> WHAT YOU WILL DO:
Give the number of lines in these entries that contain the string "flex", with no further comment.

Start of Block

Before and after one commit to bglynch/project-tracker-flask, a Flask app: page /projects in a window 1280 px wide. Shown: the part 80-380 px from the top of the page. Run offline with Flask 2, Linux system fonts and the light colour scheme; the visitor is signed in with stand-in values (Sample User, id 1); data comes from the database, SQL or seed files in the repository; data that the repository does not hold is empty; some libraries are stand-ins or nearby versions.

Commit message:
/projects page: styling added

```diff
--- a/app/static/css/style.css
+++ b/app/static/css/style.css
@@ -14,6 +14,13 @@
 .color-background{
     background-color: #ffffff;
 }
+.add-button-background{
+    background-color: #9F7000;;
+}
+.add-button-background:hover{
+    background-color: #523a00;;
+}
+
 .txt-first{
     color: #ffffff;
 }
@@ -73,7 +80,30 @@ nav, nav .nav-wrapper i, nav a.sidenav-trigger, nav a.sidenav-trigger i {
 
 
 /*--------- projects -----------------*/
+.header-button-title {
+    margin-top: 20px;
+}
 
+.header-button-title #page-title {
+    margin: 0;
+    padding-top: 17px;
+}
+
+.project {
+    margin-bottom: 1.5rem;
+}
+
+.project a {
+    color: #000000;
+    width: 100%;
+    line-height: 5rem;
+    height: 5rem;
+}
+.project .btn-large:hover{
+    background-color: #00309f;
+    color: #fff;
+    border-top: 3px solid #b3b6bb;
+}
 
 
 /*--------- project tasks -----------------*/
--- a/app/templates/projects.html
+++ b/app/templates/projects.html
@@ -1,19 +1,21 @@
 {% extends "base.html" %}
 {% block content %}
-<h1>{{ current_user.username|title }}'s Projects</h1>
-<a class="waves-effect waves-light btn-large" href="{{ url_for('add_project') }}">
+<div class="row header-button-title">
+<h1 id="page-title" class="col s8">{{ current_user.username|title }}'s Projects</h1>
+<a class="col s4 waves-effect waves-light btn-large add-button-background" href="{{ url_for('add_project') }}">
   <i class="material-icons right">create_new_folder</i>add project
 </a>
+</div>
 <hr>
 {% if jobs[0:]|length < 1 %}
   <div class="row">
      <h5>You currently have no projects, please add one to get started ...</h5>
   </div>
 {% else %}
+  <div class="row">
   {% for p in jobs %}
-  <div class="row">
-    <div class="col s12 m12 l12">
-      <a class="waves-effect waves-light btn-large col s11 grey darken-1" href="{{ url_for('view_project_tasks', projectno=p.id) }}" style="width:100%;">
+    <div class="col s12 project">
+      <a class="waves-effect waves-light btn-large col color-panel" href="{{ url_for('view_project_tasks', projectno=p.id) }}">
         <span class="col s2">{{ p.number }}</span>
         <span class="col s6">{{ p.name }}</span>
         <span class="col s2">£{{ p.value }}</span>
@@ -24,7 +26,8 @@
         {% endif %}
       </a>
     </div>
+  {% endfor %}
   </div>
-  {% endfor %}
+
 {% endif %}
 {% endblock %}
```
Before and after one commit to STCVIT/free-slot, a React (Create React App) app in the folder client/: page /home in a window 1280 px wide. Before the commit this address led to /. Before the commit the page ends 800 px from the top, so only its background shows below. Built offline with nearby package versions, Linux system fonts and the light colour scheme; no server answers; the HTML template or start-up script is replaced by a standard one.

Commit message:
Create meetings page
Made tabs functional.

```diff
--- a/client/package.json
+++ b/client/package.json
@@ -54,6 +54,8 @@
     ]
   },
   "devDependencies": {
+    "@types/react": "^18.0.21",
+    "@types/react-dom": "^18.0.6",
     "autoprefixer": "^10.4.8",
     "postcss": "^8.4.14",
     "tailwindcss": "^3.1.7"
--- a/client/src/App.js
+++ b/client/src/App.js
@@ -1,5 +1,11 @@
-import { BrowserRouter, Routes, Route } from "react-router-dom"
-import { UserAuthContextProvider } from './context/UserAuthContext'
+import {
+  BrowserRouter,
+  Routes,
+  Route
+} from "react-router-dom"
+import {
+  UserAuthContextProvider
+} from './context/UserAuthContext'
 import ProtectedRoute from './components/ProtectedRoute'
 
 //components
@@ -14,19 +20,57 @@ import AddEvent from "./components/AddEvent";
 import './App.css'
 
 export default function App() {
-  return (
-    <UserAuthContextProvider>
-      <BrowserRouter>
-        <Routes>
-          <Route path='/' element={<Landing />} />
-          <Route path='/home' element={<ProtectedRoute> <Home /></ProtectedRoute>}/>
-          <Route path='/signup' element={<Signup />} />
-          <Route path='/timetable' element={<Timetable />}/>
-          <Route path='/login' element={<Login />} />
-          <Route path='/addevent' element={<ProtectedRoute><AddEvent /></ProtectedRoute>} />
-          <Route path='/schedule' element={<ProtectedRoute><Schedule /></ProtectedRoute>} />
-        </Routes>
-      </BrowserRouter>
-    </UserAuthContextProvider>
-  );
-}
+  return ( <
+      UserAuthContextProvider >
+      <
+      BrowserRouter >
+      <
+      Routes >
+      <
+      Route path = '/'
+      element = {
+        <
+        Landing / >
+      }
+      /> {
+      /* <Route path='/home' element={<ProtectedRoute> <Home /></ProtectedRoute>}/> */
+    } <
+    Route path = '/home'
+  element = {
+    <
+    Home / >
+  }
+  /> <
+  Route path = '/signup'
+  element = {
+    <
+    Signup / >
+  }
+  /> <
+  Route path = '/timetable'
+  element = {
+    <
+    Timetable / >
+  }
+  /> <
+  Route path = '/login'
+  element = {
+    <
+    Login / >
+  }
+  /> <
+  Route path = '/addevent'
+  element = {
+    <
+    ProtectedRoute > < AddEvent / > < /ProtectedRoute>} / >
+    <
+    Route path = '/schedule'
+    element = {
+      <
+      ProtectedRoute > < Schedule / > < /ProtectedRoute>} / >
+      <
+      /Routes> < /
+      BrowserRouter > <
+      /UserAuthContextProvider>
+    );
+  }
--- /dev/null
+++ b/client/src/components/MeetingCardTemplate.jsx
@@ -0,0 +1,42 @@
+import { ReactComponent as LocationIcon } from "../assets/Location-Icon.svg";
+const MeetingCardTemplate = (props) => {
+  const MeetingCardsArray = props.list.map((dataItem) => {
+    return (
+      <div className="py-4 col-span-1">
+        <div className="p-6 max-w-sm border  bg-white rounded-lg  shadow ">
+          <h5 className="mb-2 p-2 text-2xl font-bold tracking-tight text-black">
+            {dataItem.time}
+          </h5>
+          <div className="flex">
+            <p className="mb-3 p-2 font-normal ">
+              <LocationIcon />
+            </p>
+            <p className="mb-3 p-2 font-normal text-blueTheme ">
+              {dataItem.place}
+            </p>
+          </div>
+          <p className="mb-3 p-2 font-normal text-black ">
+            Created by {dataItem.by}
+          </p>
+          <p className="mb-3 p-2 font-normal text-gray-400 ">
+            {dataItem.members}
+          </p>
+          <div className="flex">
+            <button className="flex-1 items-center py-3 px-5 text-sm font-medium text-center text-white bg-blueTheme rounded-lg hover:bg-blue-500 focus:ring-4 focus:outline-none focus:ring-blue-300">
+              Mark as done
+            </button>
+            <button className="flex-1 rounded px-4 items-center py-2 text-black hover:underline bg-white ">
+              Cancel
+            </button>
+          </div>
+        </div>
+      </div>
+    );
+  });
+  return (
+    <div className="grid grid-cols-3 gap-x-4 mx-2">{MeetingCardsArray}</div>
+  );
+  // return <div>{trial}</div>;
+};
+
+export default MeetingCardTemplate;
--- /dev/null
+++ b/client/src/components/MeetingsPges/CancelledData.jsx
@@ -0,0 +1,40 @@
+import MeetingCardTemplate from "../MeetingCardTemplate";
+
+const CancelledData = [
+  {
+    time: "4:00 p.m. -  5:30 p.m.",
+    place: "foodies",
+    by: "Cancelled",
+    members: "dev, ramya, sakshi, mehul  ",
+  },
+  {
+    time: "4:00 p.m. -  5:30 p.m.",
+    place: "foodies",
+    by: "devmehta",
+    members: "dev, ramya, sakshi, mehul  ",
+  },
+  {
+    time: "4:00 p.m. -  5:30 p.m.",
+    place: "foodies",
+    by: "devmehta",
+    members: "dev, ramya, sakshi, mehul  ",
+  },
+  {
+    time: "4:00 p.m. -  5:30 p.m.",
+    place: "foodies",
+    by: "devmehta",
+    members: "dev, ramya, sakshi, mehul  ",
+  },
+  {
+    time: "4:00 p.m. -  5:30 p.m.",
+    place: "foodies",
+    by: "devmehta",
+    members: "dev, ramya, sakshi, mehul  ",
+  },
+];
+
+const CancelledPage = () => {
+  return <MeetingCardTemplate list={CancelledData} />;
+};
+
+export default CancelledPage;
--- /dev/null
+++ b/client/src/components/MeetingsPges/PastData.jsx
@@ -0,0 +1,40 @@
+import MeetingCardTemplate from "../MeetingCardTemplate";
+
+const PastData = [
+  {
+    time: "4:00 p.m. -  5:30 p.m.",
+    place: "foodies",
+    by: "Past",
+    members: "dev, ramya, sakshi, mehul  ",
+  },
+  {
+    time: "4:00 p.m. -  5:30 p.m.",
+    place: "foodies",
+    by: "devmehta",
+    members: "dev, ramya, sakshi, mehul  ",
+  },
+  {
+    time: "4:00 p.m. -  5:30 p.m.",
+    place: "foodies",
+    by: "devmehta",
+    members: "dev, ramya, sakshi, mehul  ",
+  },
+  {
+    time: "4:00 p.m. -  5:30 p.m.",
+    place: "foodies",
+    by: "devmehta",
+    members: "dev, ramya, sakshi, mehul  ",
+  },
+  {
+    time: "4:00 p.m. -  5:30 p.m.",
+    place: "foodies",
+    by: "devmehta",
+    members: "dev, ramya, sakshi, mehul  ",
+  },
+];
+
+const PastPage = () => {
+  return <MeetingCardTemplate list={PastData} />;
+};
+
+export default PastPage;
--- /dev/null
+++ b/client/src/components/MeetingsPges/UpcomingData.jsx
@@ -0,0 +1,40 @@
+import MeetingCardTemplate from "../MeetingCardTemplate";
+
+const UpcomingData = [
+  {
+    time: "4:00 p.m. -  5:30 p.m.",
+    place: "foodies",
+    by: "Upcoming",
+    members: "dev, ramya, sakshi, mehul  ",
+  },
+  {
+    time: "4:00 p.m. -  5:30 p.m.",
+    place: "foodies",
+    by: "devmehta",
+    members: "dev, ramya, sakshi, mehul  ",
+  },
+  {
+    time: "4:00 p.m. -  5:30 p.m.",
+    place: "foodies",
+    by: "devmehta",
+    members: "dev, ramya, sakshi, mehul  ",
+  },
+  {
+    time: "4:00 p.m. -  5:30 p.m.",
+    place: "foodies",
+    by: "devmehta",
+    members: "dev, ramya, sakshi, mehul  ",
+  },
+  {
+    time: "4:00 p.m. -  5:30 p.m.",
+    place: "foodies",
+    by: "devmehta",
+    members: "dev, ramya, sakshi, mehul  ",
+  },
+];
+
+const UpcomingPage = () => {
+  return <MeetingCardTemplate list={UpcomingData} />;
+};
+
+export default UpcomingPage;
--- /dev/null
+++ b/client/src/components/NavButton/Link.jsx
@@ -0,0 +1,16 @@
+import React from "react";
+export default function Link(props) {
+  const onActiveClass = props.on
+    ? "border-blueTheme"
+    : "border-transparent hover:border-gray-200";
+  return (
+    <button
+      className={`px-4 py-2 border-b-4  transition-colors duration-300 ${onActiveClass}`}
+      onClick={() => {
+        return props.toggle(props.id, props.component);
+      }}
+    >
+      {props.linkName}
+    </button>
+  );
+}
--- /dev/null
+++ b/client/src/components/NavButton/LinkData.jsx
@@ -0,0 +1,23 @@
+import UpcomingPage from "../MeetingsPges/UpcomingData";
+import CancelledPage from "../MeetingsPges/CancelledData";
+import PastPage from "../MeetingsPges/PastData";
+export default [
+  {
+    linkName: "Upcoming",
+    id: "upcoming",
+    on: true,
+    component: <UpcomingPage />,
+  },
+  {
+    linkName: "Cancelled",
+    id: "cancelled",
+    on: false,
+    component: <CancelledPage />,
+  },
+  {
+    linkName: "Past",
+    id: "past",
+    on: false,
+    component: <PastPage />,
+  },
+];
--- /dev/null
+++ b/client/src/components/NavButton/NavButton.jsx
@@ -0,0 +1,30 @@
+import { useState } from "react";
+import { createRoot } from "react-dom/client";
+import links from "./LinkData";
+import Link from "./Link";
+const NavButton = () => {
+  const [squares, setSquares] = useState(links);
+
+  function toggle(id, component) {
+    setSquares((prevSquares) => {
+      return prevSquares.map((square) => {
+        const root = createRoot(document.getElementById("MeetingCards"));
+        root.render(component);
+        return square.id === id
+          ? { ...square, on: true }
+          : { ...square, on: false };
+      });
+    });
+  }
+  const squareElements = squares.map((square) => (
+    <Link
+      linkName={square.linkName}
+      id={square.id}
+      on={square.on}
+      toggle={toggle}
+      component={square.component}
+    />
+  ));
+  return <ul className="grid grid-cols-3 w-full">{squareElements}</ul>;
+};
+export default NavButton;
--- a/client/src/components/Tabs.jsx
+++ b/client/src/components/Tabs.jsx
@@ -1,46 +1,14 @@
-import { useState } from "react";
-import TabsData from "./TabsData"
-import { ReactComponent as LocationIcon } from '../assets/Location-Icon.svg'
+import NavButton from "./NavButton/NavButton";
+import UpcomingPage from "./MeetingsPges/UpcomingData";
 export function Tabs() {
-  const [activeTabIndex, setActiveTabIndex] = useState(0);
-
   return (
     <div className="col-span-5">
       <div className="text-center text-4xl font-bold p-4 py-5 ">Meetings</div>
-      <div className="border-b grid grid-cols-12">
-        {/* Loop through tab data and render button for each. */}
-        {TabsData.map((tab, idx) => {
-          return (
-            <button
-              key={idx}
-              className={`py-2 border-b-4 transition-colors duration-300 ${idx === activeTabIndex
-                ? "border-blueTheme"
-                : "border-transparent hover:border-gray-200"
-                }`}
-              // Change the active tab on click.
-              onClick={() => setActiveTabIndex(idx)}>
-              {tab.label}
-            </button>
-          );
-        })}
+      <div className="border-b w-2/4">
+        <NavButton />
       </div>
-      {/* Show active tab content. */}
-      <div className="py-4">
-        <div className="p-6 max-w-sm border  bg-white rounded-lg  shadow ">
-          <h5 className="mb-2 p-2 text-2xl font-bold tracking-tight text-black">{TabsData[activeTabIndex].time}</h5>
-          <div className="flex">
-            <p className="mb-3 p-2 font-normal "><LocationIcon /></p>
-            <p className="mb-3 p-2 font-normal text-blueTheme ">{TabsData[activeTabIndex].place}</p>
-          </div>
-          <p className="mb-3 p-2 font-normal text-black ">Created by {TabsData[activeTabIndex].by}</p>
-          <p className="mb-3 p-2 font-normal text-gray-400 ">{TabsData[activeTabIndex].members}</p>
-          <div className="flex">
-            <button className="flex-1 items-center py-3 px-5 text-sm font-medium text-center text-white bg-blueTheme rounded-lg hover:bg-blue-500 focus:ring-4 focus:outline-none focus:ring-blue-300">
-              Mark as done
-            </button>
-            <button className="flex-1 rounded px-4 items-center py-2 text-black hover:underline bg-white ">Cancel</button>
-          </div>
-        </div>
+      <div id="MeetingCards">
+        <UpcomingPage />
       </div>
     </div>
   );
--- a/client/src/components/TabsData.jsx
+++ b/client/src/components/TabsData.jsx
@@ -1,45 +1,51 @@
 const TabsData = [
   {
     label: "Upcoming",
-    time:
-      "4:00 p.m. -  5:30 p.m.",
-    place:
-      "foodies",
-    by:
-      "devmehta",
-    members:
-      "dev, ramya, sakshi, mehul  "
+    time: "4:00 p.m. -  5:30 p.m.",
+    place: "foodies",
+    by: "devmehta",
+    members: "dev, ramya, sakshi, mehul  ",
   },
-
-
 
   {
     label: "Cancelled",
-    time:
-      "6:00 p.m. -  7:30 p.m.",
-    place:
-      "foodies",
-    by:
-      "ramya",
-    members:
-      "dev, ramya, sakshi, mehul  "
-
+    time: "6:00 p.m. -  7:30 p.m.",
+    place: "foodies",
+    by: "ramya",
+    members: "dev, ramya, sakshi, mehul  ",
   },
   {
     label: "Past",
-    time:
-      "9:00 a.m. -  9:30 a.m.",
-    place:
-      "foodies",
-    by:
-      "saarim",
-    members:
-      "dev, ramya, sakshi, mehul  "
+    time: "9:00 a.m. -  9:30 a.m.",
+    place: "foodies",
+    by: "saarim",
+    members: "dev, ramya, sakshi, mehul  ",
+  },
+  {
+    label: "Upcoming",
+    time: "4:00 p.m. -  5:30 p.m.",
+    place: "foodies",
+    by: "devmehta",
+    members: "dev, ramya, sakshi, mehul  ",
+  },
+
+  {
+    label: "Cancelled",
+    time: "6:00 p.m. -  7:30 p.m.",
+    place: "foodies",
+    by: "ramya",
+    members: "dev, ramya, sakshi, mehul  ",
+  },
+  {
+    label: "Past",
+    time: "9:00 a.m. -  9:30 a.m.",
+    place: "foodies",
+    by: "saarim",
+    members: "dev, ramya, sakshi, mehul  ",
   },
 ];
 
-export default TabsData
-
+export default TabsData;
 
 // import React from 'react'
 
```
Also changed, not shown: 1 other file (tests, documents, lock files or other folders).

End of Block

> ANSWER BOX:
8